__What you have to do__
Among the lines below, return each one that contains the word "index".

Supplied material Block Start

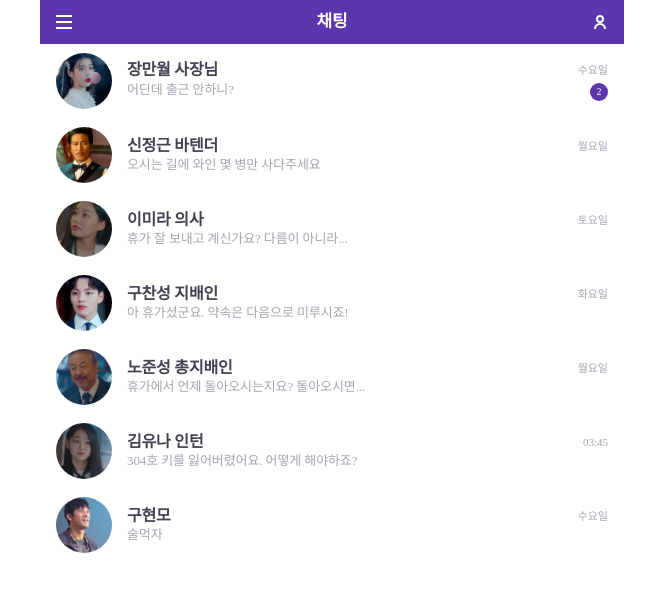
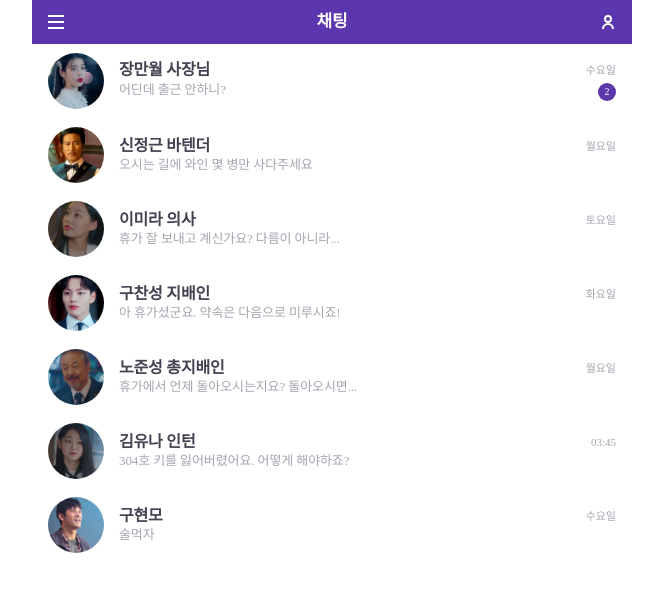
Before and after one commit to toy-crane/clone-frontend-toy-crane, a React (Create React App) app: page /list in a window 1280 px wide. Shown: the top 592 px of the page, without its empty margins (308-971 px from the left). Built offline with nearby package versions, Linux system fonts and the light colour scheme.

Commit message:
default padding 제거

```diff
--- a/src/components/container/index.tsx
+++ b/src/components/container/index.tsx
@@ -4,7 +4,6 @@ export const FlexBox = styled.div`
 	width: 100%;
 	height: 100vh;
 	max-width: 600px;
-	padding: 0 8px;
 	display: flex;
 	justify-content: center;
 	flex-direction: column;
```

Supplied material Block End

__Final answer__
--- a/src/components/container/index.tsx
+++ b/src/components/container/index.tsx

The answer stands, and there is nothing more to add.